After more ugly clashes at the Western Wall, two Israeli political scientists make a radical proposal.
Michael Weingrad discusses how two of the most highly praised novels of 2018, Dara Horn’s Eternal Life and Sarah Perry’s Melmoth, feature a Jewish woman born in ancient Judea who still walks the earth today.
Possible Jewish ancestry has fascinated both Jews and non-Jews when it comes to American historical figures, reaching as far back as Alexander Hamilton.
“Even if they vandalize the monuments one hundred times we will repair them one hundred and ten times,” pledged Yiannis Boutaris, the mayor of Thessaloniki, after the latest act of anti-Semitic destruction in the city.
After the bookseller had read something from a random page, he suddenly exclaimed, almost in panic and in as broad a Texan accent as I had ever heard, “Wait a minute. I know what this is. I’m not going to sell this! Get this out of my store. Take it. Get this out of my store!”

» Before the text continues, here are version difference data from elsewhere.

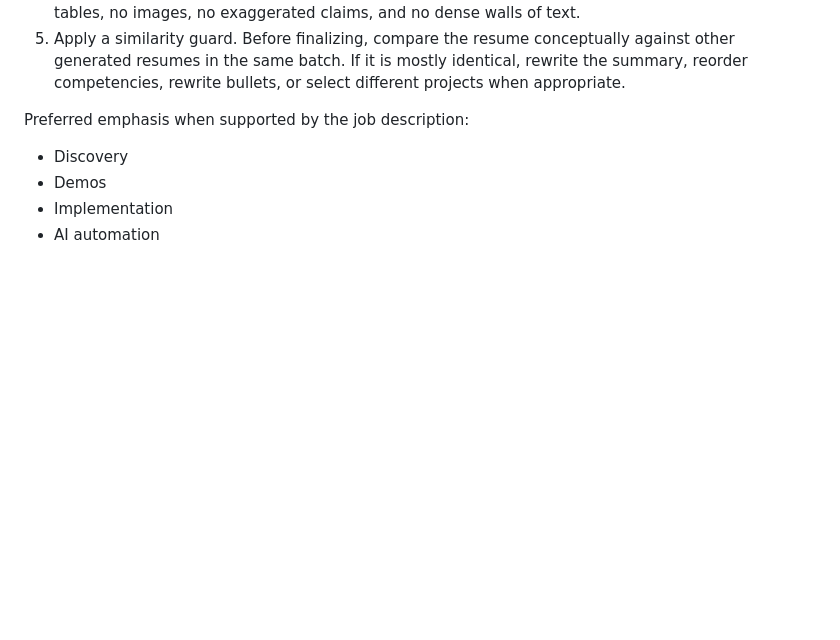
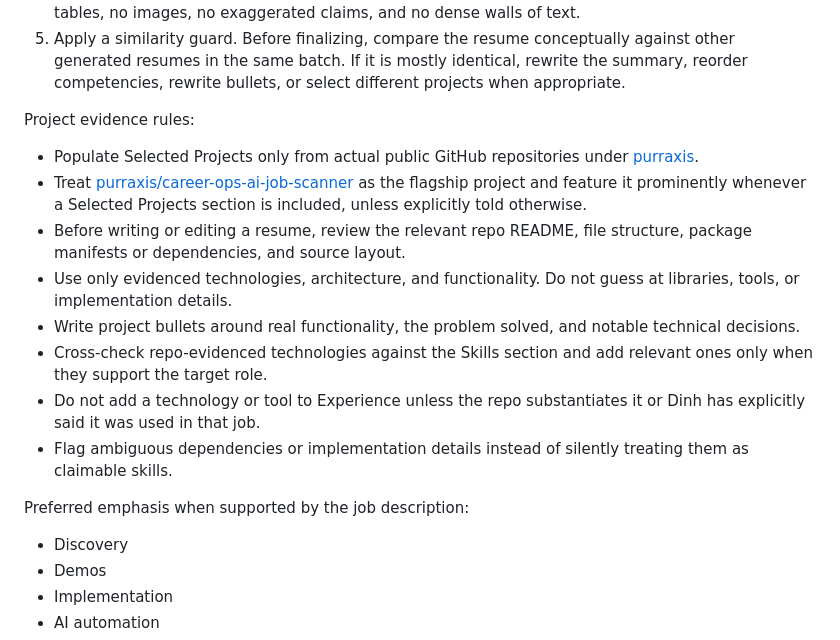
Before and after one commit to purraxis/career-ops-ai-job-scanner, a Markdown page: docs/materials-generation.md, the part around the change. Rendered like a GitHub page; blank space fills up the shorter version.

Commit message:
docs: add GitHub-verified project resume rules

```diff
--- a/docs/materials-generation.md
+++ b/docs/materials-generation.md
@@ -30,6 +30,17 @@ Tailoring process:
 3. Build a meaningfully tailored resume. The resume must not be a generic copy of prior resumes. At least five bullets should be role-specific or materially rewritten for the job description. The summary must reflect the role lane and top requirements. Core competencies should prioritize the job description's exact skill themes. Experience bullets should be reordered and rewritten around the employer's needs. Selected projects should appear only when they strengthen fit.
 4. Keep the resume one page and application-ready. Use clean ATS-friendly sections, no icons, no tables, no images, no exaggerated claims, and no dense walls of text.
 5. Apply a similarity guard. Before finalizing, compare the resume conceptually against other generated resumes in the same batch. If it is mostly identical, rewrite the summary, reorder competencies, rewrite bullets, or select different projects when appropriate.
+
+Project evidence rules:
+
+- Populate Selected Projects only from actual public GitHub repositories under [purraxis](https://github.com/purraxis).
+- Treat [purraxis/career-ops-ai-job-scanner](https://github.com/purraxis/career-ops-ai-job-scanner) as the flagship project and feature it prominently whenever a Selected Projects section is included, unless explicitly told otherwise.
+- Before writing or editing a resume, review the relevant repo README, file structure, package manifests or dependencies, and source layout.
+- Use only evidenced technologies, architecture, and functionality. Do not guess at libraries, tools, or implementation details.
+- Write project bullets around real functionality, the problem solved, and notable technical decisions.
+- Cross-check repo-evidenced technologies against the Skills section and add relevant ones only when they support the target role.
+- Do not add a technology or tool to Experience unless the repo substantiates it or Dinh has explicitly said it was used in that job.
+- Flag ambiguous dependencies or implementation details instead of silently treating them as claimable skills.
 
 Preferred emphasis when supported by the job description:
 
```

"Father Abraham became a saint for American Jews, a martyred Moses who revered the Bible," writes Stuart Schoffman of the post-Civil War view of President Lincoln. But was he also "bone from our bone and flesh from our flesh"? Henry Vidaver thought so...